» **Problem to work on**
Pick the lines holding the string "config" out of the records and copy them.

◇ ◇ ◇ ◇ ◇ ◇ ◇

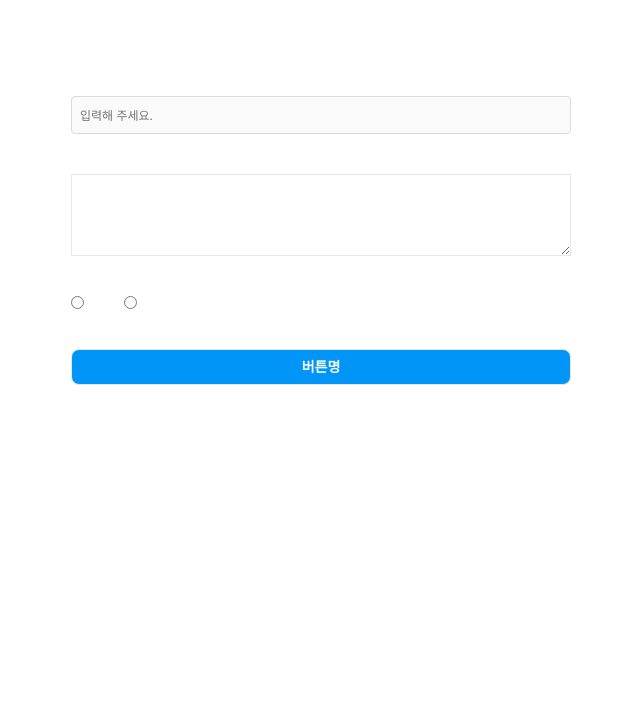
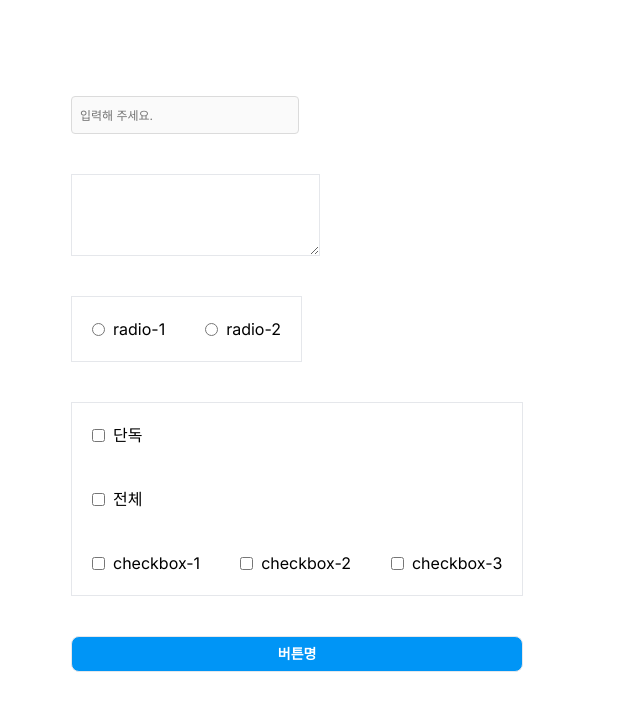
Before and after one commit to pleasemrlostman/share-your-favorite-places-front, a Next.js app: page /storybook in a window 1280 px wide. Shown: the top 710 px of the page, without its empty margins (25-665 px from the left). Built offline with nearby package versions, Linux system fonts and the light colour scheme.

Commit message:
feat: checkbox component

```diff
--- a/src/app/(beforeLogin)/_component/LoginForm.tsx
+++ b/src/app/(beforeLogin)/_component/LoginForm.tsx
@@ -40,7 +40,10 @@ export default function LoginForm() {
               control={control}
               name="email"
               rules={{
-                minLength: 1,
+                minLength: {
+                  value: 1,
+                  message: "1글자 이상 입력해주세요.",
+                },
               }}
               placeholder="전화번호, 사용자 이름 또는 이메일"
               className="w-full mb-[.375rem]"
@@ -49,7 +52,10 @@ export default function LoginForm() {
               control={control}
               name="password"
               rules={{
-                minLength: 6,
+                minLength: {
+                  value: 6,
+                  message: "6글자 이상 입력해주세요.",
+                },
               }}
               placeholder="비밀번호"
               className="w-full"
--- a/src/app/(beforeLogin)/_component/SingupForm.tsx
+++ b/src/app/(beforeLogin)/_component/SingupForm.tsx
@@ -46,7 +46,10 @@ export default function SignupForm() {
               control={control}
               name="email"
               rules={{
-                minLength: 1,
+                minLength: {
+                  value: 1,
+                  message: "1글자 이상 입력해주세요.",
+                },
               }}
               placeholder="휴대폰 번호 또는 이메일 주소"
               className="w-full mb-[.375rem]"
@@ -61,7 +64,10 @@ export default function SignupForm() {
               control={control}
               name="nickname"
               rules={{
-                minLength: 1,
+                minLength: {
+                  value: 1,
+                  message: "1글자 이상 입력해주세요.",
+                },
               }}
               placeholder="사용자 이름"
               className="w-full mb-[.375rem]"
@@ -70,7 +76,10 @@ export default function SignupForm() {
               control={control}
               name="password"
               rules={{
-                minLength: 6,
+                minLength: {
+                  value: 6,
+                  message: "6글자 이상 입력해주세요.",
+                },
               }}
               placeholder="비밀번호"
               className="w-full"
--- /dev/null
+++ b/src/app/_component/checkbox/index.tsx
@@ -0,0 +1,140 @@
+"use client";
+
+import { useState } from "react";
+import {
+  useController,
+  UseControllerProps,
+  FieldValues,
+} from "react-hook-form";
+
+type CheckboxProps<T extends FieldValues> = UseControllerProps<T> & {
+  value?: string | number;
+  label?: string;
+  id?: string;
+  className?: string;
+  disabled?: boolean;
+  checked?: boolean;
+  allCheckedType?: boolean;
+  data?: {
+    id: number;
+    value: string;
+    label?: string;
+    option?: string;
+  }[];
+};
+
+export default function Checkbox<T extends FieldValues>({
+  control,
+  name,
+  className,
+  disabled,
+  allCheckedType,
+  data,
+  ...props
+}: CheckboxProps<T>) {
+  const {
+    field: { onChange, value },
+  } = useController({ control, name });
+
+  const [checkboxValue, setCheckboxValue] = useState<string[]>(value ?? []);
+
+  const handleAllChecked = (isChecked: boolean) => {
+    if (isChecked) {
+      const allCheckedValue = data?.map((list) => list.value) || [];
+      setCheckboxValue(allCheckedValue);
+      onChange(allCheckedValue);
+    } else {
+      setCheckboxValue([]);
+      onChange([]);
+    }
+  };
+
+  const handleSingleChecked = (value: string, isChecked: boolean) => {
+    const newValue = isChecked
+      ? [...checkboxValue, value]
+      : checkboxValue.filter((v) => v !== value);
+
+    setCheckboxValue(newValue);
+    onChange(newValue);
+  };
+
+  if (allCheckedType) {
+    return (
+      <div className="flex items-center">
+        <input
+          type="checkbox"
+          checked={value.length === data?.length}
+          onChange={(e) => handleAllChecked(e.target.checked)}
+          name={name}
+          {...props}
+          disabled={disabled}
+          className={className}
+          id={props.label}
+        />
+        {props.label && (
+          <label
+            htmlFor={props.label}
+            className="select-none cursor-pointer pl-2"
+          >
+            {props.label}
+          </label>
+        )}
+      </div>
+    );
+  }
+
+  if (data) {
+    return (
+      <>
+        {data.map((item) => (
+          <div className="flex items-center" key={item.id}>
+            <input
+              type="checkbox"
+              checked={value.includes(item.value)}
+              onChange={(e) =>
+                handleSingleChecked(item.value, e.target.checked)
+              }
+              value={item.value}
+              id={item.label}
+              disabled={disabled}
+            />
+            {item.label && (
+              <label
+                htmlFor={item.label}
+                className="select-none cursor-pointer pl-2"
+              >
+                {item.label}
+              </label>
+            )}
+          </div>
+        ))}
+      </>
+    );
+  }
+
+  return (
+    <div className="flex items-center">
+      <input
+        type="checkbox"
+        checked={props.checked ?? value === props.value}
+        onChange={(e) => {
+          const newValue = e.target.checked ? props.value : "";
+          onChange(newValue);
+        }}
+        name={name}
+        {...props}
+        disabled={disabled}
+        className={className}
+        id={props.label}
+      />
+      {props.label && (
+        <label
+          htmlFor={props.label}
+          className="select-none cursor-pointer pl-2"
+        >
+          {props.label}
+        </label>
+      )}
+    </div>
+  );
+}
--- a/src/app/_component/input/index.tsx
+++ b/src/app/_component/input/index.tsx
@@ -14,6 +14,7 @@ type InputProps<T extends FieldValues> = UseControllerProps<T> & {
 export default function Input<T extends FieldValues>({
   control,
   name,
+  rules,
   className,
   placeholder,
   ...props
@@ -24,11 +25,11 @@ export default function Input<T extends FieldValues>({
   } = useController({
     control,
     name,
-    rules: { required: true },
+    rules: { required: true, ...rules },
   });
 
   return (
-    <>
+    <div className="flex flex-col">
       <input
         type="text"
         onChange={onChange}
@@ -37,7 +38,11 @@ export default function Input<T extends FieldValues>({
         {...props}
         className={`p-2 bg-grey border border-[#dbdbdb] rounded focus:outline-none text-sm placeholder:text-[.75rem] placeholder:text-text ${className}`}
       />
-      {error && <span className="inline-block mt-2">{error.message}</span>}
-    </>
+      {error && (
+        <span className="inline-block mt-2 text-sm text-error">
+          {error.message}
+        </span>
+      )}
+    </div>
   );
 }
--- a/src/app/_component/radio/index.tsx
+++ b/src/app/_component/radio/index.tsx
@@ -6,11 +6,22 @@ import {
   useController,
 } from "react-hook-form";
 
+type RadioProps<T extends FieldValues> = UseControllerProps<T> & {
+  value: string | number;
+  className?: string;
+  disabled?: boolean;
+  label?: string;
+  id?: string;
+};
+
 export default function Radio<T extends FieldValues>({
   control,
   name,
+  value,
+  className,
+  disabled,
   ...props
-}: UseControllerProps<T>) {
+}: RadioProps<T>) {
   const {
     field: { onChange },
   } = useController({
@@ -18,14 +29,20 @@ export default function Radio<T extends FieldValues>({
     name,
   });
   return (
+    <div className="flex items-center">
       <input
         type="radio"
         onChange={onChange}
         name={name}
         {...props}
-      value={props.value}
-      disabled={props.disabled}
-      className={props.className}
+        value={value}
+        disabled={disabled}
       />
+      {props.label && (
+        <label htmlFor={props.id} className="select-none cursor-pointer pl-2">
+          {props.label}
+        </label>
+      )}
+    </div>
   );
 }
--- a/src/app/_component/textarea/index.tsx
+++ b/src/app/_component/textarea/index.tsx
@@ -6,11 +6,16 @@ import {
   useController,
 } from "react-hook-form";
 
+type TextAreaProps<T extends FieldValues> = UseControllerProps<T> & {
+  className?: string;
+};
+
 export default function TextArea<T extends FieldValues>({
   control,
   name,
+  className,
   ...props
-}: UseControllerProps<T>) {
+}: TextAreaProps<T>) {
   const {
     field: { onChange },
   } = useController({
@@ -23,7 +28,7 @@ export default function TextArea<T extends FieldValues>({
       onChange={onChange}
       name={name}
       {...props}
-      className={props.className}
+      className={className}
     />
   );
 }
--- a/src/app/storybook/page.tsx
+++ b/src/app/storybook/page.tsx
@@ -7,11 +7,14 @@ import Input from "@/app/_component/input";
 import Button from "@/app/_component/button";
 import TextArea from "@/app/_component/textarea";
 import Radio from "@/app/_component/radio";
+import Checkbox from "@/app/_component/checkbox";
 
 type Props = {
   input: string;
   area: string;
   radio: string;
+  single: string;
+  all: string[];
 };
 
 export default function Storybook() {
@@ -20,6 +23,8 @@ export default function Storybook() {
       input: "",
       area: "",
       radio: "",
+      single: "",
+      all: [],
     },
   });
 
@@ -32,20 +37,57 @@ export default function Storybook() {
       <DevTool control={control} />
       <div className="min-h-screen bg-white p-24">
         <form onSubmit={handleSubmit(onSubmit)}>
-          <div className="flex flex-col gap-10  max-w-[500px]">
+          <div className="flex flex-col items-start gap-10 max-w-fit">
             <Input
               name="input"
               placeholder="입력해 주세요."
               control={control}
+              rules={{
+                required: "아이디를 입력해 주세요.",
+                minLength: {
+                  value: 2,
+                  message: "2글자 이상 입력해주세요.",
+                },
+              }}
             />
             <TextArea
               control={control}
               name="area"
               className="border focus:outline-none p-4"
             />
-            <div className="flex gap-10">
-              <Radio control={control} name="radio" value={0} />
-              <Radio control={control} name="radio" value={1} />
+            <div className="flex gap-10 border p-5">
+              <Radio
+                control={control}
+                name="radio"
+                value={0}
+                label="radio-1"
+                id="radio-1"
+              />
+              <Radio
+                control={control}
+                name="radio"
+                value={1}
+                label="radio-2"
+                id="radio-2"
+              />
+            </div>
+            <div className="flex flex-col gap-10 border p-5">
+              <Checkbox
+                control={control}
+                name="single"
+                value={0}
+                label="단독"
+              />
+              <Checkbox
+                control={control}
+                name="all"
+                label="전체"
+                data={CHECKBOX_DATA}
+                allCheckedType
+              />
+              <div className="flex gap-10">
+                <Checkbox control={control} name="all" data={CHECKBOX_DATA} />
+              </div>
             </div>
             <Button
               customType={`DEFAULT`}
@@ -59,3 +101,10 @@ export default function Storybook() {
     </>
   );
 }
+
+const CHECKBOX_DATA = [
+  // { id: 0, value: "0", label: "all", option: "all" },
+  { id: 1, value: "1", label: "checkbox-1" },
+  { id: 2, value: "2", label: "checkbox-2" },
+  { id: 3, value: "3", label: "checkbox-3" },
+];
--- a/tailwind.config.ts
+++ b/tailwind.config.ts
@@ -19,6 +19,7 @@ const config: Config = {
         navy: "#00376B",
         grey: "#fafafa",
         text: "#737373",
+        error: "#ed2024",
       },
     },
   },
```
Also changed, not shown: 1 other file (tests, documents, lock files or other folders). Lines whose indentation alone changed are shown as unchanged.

◇ ◇ ◇ ◇ ◇ ◇ ◇

» **Response below**
--- a/tailwind.config.ts
+++ b/tailwind.config.ts
@@ -19,6 +19,7 @@ const config: Config = {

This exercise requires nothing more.